11 With this in mind, we constantly pray for you, that our God may make you worthy of his calling, and that by his power he may bring to fruition your every desire for goodness and your every deed prompted by faith. 12 We pray this so that the name of our Lord Jesus may be glorified in you, and you in him, according to the grace of our God and the Lord Jesus Christ.
In the first letter to the church at Thessalonica, we learn that the members were persecuted, doctrinally misled by false teachers, and engaged in sinful practices contrary to Paul’s instruction. The occasion of the second letter was prompted by news that the church was maturing and expanding despite intensified persecution. (2 Thess. 1:3) They were growing and so was their opposition.
When we purpose in our hearts to be all-in for Christ, there will be resistance from people, or circumstances, or both. In the verses leading up to our focus text, Paul assures his friends in the faith that God will reward their faithfulness and punish their persecutors and those who reject Christ. Payday someday. Reward for the faithful. Eternal torment for the unredeemed.
God is just: He will pay back trouble to those who trouble you and give relief to you who are troubled, and to us as well. 2 Thessalonians 1:6-7
The payback Paul refers to here is yet to come, “…when the Lord Jesus is revealed from heaven in blazing fire with his powerful angels.” (v7) Ultimately, the Lord’s righteous judgement will be declared and enforced. Whatever trouble we have endured for our faith in Christ will be vindicated.
In this context Paul writes, “With this in mind, we constantly pray for you…” (v11) Paul and other Christians were praying for the brethren at Thessalonica to persevere in the faith and grow in the Lord despite the mighty winds of adversity. Hang in there. God will honor your faithfulness. He will make things right.
We should always be encouraged when we know others are praying for us. Like us, they’re going through the battles of life, but care enough to appeal to the Lord on our behalf. When we take time to pray for others we’re saying, “I’ve got my problems — but that doesn’t stop me from caring about you and your concerns.”
As Christians, we’re in this thing together. We’re family.
Paul prayed that the Lord would enable the Thessalonian Christians to be “worthy of His calling.” (v11) There’s no higher honor than to be recognized as a faithful servant of Christ.

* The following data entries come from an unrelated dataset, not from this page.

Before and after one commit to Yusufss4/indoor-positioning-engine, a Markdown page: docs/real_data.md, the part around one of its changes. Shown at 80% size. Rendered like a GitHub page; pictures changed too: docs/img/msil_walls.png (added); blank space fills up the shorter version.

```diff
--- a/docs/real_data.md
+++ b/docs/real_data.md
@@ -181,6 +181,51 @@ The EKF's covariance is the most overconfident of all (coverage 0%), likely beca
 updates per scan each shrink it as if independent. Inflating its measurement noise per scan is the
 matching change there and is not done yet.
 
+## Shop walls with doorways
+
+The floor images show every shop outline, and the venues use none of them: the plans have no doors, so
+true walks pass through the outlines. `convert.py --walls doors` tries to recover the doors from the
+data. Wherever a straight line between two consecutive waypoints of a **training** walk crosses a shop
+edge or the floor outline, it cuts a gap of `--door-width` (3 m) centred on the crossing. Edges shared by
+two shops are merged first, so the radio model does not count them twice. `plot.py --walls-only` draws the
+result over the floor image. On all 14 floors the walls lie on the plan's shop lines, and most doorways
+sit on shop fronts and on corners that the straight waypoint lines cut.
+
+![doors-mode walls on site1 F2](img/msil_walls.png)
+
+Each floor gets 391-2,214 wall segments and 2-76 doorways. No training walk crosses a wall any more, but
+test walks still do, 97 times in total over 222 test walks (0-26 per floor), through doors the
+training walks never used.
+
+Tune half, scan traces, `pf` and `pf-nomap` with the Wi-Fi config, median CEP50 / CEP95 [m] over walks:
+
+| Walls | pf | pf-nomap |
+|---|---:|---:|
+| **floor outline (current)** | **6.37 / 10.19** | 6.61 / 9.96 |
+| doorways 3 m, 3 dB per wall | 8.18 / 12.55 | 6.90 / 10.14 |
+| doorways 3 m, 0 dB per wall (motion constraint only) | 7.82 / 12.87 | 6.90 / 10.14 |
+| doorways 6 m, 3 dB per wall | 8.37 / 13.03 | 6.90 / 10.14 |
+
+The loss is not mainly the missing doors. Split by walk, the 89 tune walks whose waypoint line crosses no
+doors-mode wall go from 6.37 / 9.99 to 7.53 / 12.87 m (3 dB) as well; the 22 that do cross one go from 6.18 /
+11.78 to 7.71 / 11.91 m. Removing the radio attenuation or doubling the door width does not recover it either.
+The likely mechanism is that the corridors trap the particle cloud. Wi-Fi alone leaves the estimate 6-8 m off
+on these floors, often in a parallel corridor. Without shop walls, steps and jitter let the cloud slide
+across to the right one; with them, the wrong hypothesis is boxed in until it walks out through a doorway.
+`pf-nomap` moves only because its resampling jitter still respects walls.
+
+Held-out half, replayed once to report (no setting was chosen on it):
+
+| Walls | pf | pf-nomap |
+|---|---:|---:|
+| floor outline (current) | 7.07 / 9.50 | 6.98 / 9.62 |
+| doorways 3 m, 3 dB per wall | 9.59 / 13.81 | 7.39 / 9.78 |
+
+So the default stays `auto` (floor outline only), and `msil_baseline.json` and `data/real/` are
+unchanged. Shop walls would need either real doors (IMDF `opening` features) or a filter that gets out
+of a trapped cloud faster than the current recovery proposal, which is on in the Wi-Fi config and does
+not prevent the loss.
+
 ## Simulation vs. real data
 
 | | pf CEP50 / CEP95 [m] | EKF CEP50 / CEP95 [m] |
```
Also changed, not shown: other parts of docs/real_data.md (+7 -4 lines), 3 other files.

The Apostle prayed for the Lord’s “power” to be active in their lives enabling them to attain “every desire for goodness and…every deed prompted by faith.” (v11)
What could be better than faith backed by the power of God? Recently, I watched a military movie. Can’t remember the name. In one scene, a soldier was struggling to climb over a barrier. A buddy came along and supplied the extra push needed to get his fellow soldier to the other side. Faith backed by God’s power enables us to surpass our inadequacies and overcome the barriers of life.

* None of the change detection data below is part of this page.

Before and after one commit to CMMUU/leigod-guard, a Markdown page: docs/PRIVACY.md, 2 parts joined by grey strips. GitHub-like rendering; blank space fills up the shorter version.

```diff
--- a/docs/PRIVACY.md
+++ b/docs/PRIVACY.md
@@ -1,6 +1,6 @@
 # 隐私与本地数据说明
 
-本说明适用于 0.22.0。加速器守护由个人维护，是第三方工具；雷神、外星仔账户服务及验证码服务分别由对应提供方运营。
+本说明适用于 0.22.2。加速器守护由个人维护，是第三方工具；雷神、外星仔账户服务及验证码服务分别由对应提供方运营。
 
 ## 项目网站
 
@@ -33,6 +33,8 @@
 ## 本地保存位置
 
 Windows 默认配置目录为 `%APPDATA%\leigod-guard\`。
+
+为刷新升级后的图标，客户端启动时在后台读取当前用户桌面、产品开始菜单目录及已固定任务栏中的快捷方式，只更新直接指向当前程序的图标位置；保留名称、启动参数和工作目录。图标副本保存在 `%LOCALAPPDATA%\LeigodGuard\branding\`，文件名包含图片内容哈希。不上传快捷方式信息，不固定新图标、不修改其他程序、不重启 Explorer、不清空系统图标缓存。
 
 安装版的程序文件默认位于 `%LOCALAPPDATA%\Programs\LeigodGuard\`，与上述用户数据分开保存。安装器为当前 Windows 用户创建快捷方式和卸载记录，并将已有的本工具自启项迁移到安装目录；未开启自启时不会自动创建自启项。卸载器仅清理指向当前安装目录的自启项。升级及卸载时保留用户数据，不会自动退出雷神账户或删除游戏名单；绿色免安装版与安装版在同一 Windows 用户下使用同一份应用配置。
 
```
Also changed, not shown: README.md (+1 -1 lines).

Paul wanted to see evidence of their faith and the power of God in their lives. Why? Because it would bring glory to Jesus and show them to be the real deal.
How awful to have someone say, “I didn’t know you were a Christian.” If faith is real and the Lord’s power is at work, that light’s got to shine.
Without question, Jesus is worthy. He is and forever shall be the name above all names. But for those of us who belong to the Lord, is there enough evidence to show us to be worthy of Him?
May it never happen, but if you were ever tried in a court of law as a follower of Christ, would there be enough evidence to convict you? He is worthy (Rev. 4:11), but are your worthy of His calling?
For more on this topic, check out this article: Don’t Let Anything Keep You from Eternal Life with Jesus
Reprinted from The Forever Notebook, Book 4 (October – December) Get your copy here: Paperback and eBook/Kindle formats.